What the exercise asks: Go through the entries below and copy each line containing the word "style".

Items from a data source:

──────

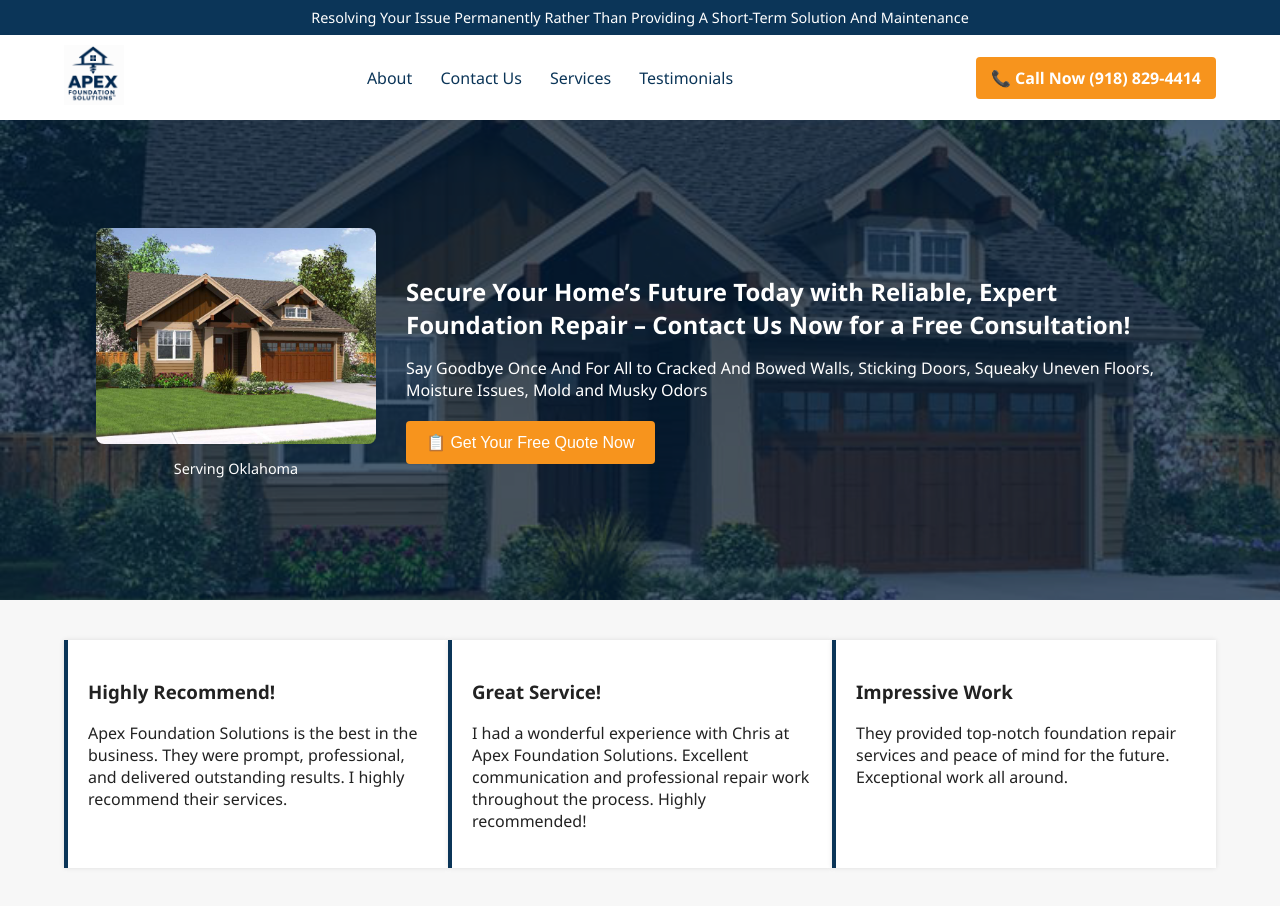
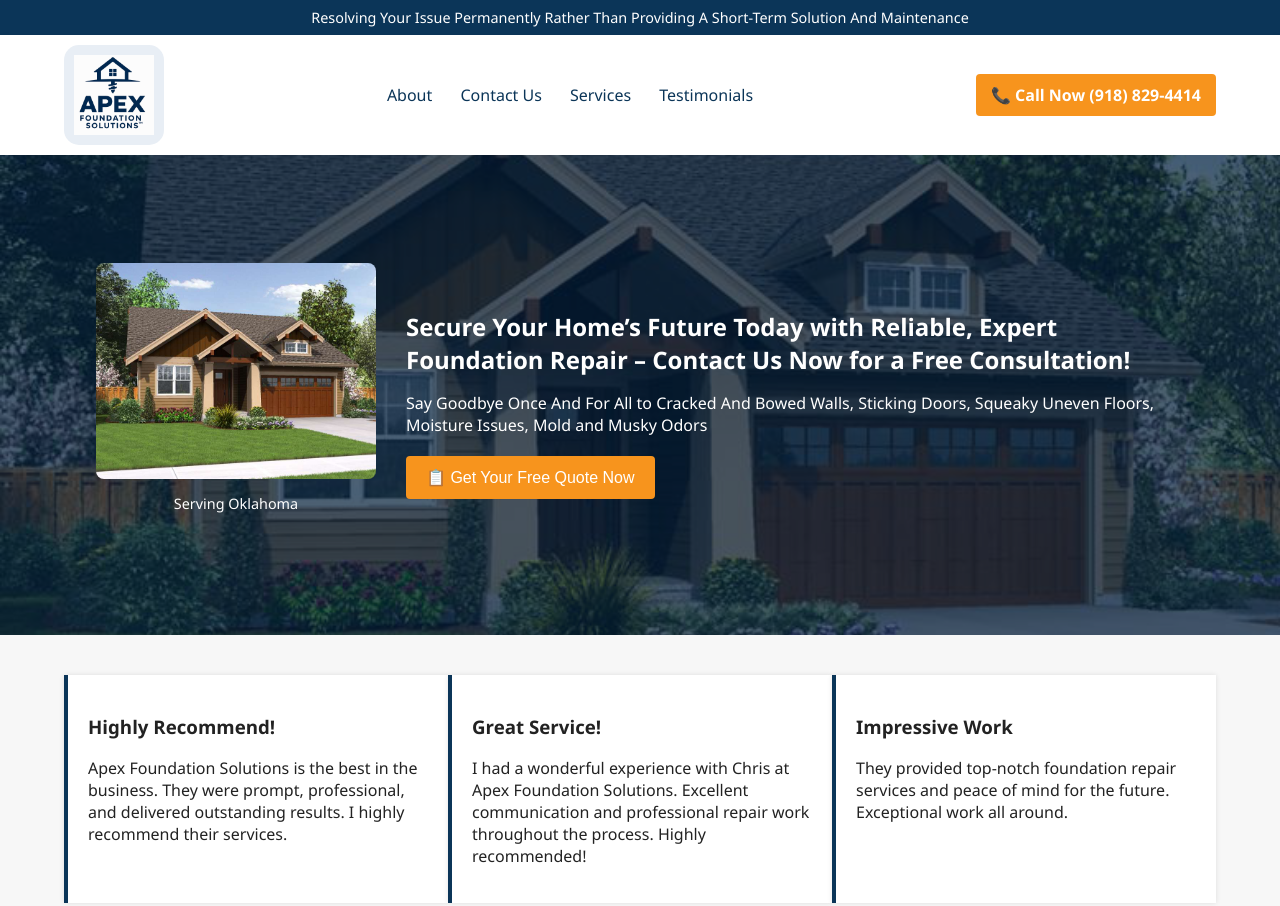
Before and after one commit to MicahTaylor1/ApexFoundations, a plain HTML site: page index.html in a window 1280 px wide. Shown: the top 906 px of the page. Drawn offline with Linux system fonts and the light colour scheme.

Commit message:
Update style.css

```diff
--- a/style.css
+++ b/style.css
@@ -23,8 +23,23 @@ body {
     box-shadow: 0 2px 5px rgba(0,0,0,0.1);
 }
 
+/* Logo with background */
+.logo-wrapper {
+    display: flex;
+    align-items: center;
+}
+
+.logo-bg {
+    background-color: #e8eef5;
+    border-radius: 15px;
+    padding: 10px;
+    display: flex;
+    align-items: center;
+    justify-content: center;
+}
+
 .logo {
-    height: 60px;
+    height: 80px;
 }
 
 .nav-bar nav a {
@@ -41,6 +56,11 @@ body {
     border-radius: 4px;
     text-decoration: none;
     font-weight: bold;
+    transition: background-color 0.2s ease;
+}
+
+.call-now:hover {
+    background-color: #d97c14;
 }
 
 /* Hero Section */
@@ -99,6 +119,7 @@ body {
     color: white;
     border-radius: 4px;
     cursor: pointer;
+    transition: background-color 0.2s ease;
 }
 
 .text-box button:hover {
```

──────

Answer to this exercise:
Update style.css
--- a/style.css
+++ b/style.css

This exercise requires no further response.